Rodil’s entry to the wine business, however, wasn’t exactly planned: While at the University of Austin, she took her first restaurant job as a waitress at the Driskill Hotel with chef David Bull, and she was hooked. She has notched time as the beverage director for Austin hotspots Uchi (a renowned sushi restaurant) and Congress (New American cuisine), and recently announced a move to join Uchi chef Paul Qui to manage a new multitier project that involves trailers for casual fare, a fine-dining outpost and a great wine and spirits program. She recently spoke with Wine Spectator to share how she gets better at blind tasting, tips for pairing cocktails with food and advice for traveling to wine regions.
Wine Spectator: Do you have any tips on pairing wine with food?
June Rodil: You have to drink what you like, even if it goes against what you've heard about. But if you're really looking for the experience of your food and wine creating something different together, almost like a chemical bond, then you have to figure out what you want to highlight. For me, I always go with weight first—balancing the weight of the wine with the weight of the food. And then whether I want to highlight a protein or the auxiliary things around the protein.
WS: What will the beverage program look like at your new project, Qui?
JR: For the flagship restaurant, there’s going to be a tasting menu component, so all of the wine, beer and spirits pairings will change every day. Just like everything else, you want that to be as seasonal as possible.
WS: How do you introduce wine people to spirits pairings?

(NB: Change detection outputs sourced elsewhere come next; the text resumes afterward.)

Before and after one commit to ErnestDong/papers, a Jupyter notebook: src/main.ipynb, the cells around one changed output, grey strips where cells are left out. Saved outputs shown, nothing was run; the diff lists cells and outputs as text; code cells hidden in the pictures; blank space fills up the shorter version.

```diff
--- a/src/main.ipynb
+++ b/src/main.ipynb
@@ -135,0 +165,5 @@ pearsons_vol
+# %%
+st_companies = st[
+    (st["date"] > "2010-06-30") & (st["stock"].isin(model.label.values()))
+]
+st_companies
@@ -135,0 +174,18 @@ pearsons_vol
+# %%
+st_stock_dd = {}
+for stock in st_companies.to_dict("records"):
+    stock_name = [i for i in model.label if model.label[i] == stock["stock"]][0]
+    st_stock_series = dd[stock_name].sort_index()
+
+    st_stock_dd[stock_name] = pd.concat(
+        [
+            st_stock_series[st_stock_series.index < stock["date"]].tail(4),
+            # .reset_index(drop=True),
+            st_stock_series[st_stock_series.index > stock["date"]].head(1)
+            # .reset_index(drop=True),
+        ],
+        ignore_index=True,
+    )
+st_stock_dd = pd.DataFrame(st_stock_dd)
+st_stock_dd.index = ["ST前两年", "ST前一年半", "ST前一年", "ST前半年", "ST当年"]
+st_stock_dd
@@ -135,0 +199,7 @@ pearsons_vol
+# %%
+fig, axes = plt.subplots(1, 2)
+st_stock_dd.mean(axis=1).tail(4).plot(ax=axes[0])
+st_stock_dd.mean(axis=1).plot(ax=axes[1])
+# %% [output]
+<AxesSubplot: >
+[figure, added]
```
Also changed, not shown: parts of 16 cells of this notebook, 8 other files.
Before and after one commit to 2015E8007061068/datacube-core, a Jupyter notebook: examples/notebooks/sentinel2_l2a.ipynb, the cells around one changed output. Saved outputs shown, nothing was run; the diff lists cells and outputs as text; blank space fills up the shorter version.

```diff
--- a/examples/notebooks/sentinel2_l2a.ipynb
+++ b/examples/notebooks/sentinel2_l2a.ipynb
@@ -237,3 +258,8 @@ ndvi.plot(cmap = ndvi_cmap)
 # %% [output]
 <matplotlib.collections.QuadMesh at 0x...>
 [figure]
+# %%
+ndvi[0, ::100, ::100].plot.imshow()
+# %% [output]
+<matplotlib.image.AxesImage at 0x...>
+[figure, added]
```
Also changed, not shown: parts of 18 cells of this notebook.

JR: We need to ruffle up the industry a little bit. It’s so sad that there’s only wine people and only spirits people and ne’er do they ever meet. We’re all drinking, and we should be happy. It’s very traditional to have wine pairings for food, but it’s much easier to pair spirits with food when it’s a pure spirit. Two composed things at once muddle a focused vision. I like to start people off with a pure spirit instead of composition [mixed drink] as a pairing. That’s just me. I’ve had cool composed pairings, but generally with a cocktail, I like the food to be more simple. It’s like when you start listening to jazz, you might listen to Duke Ellington, but then later, you might get into Sun Ra or Ornette Coleman, something more experimental.
WS: Do you have a wine collection?
JR: It's not gigantic—300 to 400 bottles. The things that I often miss when I'm blind tasting are the things I don't drink enough of, like Zinfandel, Malbec, Torrontés or Pinot Gris, so right now I have increased my collection of those. And then I love Champagne and I love Burgundy, so those are in the collection. I bought a mixed case of Sylvain Cathiard. I have a magnum of Rapet Pernand-Vergelesses Sous Frétille 2009. I like large formats. I just went to Australia and brought back some Grosset Hill because they don't import that in Texas anymore.
WS: You travel a lot for wine. Do you have any advice for visiting wine regions?
JR: Have an itinerary. Set your appointments as far [ahead] as possible. You have to be respectful with what's going on with the producers. Also, don't set up too many appointments. As a consumer, if you love wine, you probably also love culture and food. I would do one appointment in the morning, have a great lunch, set one other appointment and then relax. For example, if you're in Burgundy, go check out the Moutarderie, the mustard museum. Or go to the Beaune market on a Saturday, and you'll probably run into a famous winemaker there. I've seen people following Dominique Lafon [of Comtes Lafon] around—that's the experience.